Spanish play immerses Goliad audience in history (Video)
Jan. 5, 2013 at 10:04 p.m.
Updated Jan. 5, 2013 at 7:06 p.m.
The flowing Spanish resonated off the whitewashed walls of the Mission Espiritu Santo.
The actors, dressed brightly in Spanish-style costumes, played out a story thousands of years old.
Even though most of the visitors in the mission Saturday did not speak Spanish - as the Native Americans did not in the 1700s - they understood the story.
"I would say that it was about temptation, liberation and devotion. I think community, too. You could feel that," said Rachel McClelland, a visitor in the Goliad State Park from New York.
McClelland and the 15 other guests could guess the themes of "Los Pastores - A Shepherd's Play" performed by Los Pastores De Belen (The Shepherds of Bethlehem), because of the symbolism and lively animation.
Franciscan priests created the action-filled dramas in the 16th century to share Catholicism with the Mesoamerican Indians who did not speak Spanish, according to a release by the Goliad State Park.
"My opinion is that it is important that people get a feel for what the Native Americans went through ... and it is an aspect that takes you back to what the mission was like," said Tammy Zellner, ranger at the park.
She said Saturday's audience, as well as the Native Americans, used observations to learn the story.
"It is amazing how, without knowing the language, you can still follow along just knowing the body language and the symbols," Zellner said.
Connie Rodriguez, assistant director of the group out of San Antonio, said they have performed in Goliad for the past seven years, since the site probably hosted these plays.
"It is about the fight between good and evil, and that way the indigenous got to learn about the birth of Christ. ... This is the mission of the Holy Spirit, and we feel that when we come here we are touched by the spirit," Rodriguez said.
Made up of 18 volunteers, she said some members of the group have been acting in the plays since they were children.
They depict the birth of Jesus, meant to remind people of the reason for Christmas, about 12 to 16 times in December and January.
"I really felt the devotion of the people.
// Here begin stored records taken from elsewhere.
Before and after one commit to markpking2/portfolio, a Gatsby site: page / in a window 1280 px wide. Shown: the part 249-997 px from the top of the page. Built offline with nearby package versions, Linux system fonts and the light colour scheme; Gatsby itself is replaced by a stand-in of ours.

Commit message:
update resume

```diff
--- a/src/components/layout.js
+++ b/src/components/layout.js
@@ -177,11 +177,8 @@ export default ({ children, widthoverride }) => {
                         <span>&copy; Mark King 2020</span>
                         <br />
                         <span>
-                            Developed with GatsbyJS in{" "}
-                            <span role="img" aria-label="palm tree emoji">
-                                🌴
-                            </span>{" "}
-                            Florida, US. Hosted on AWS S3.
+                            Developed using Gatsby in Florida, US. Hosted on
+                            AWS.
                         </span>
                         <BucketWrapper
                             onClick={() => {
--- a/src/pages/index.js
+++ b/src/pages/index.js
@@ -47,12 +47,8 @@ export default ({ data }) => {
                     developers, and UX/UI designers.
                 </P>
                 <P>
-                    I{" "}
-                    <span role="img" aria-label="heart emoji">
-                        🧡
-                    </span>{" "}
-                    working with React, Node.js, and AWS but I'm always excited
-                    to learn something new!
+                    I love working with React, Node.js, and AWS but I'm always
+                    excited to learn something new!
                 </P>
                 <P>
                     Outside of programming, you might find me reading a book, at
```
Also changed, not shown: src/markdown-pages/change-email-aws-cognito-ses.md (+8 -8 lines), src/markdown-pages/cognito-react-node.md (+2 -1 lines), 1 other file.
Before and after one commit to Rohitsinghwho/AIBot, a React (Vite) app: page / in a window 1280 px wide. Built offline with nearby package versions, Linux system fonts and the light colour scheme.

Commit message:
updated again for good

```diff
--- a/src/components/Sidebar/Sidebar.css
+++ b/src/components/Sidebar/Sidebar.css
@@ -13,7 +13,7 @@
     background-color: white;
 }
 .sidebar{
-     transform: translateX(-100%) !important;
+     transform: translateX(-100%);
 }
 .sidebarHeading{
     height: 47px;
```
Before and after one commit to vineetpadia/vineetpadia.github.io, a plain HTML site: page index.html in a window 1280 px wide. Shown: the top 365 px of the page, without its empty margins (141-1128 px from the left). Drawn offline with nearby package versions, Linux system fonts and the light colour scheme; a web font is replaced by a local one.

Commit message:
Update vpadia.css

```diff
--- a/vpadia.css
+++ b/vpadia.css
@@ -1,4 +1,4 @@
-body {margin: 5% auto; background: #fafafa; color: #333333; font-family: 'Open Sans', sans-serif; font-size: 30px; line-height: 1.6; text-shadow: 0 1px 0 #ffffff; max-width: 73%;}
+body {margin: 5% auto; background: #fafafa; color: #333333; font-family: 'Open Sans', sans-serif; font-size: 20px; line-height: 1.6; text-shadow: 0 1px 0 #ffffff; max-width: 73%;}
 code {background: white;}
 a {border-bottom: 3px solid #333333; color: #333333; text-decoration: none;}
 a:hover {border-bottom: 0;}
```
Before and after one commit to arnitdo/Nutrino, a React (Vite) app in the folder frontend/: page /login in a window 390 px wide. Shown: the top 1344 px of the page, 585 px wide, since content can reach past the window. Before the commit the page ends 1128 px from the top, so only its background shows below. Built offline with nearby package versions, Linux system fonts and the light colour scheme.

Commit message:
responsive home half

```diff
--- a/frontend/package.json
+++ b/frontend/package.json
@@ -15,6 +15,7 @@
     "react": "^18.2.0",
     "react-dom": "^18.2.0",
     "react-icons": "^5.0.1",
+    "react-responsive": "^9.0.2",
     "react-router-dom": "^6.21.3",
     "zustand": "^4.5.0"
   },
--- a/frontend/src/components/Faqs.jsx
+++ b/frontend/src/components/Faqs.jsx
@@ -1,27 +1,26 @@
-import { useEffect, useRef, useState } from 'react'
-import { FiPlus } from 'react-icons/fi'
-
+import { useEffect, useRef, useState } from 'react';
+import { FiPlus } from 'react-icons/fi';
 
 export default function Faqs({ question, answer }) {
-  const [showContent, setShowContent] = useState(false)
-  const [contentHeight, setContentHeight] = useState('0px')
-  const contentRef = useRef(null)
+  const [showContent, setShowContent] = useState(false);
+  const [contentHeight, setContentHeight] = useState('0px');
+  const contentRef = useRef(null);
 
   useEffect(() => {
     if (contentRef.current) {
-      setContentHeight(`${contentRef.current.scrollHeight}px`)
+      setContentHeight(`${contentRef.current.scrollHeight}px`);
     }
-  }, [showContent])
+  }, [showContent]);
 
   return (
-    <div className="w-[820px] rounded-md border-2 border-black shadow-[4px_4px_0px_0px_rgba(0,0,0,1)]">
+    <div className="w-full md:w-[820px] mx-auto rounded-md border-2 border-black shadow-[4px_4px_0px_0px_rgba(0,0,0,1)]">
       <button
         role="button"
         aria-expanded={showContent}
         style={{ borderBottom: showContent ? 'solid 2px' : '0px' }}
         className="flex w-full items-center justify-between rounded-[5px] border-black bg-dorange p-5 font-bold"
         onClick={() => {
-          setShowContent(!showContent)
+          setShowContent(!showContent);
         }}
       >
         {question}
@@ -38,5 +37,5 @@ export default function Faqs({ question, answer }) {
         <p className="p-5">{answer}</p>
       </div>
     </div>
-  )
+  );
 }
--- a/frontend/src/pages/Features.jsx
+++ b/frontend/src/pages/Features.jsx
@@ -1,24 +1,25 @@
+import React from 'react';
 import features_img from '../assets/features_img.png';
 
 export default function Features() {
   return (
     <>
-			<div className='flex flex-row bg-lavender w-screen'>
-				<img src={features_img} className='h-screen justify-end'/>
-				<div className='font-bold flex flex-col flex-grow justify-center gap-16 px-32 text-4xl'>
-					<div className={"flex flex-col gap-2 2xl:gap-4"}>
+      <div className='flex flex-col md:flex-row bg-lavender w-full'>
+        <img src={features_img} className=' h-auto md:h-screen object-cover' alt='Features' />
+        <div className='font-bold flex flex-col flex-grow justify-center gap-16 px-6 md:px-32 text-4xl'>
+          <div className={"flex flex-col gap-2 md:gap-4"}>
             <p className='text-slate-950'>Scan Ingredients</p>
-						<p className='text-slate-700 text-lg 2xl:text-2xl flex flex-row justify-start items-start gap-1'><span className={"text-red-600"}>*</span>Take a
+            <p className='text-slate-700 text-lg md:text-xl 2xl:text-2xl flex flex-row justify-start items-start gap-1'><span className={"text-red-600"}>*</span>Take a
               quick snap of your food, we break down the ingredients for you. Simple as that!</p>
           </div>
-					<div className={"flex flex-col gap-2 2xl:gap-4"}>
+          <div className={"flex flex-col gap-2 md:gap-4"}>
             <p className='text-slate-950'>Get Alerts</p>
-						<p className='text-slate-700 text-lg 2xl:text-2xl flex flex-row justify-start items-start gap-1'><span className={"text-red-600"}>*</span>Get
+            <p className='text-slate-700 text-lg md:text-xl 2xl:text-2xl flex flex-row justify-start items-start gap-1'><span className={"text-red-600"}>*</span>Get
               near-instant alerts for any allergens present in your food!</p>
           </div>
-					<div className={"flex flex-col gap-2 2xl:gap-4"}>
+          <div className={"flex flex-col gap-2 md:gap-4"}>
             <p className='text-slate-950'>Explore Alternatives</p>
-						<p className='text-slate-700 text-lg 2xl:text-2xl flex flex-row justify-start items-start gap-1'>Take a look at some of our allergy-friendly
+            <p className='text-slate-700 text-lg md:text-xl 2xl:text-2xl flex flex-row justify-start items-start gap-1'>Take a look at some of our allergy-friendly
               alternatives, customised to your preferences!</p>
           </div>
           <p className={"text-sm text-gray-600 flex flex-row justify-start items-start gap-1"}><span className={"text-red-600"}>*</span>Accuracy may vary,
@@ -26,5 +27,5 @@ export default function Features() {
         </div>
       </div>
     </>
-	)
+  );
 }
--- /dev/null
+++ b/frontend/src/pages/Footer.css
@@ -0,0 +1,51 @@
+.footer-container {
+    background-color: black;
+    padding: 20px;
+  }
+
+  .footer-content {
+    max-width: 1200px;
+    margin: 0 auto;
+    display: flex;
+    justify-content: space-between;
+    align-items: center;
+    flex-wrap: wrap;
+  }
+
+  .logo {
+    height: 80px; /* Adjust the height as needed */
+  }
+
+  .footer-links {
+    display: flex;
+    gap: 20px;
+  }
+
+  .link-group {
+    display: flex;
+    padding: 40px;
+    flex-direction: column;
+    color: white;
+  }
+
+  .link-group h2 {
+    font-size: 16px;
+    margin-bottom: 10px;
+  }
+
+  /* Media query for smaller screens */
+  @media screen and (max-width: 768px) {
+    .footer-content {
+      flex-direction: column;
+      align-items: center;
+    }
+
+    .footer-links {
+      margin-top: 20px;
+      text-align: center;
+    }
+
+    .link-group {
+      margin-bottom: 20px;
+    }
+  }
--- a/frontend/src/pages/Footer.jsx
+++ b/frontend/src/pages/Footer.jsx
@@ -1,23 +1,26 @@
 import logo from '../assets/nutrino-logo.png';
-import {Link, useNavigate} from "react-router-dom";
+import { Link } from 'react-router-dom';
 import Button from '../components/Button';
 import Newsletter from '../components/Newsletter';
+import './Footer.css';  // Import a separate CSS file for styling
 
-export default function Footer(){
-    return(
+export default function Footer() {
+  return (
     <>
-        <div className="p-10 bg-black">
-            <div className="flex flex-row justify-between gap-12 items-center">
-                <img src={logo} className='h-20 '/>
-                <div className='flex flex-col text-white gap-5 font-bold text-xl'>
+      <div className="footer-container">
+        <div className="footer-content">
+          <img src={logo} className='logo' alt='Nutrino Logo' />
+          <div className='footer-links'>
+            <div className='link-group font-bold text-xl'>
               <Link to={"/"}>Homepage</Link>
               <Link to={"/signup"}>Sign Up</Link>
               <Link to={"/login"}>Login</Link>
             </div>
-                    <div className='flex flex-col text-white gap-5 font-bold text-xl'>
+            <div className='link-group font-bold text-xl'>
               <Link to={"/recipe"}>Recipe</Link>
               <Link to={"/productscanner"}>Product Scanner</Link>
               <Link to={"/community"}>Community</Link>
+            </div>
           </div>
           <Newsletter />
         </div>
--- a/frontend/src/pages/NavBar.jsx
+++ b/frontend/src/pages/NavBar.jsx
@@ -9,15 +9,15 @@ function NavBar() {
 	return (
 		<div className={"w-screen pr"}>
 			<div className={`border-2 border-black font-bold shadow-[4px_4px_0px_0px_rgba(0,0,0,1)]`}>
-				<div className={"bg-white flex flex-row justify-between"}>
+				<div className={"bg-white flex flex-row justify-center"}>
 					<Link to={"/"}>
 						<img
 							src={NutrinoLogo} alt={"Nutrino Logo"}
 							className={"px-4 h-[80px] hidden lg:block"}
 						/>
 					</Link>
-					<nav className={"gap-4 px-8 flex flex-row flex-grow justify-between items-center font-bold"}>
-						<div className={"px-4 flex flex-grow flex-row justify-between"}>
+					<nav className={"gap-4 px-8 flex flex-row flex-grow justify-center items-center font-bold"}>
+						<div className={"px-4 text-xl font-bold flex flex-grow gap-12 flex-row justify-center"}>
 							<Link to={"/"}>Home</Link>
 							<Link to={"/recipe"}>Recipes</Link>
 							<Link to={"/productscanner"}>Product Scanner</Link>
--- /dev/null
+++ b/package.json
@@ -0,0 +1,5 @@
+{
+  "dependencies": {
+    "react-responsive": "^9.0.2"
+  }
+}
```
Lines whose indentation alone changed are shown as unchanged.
It was obvious that they were loving it and loving what they were doing. They cared deeply about it, and that is what made it special," McClelland said.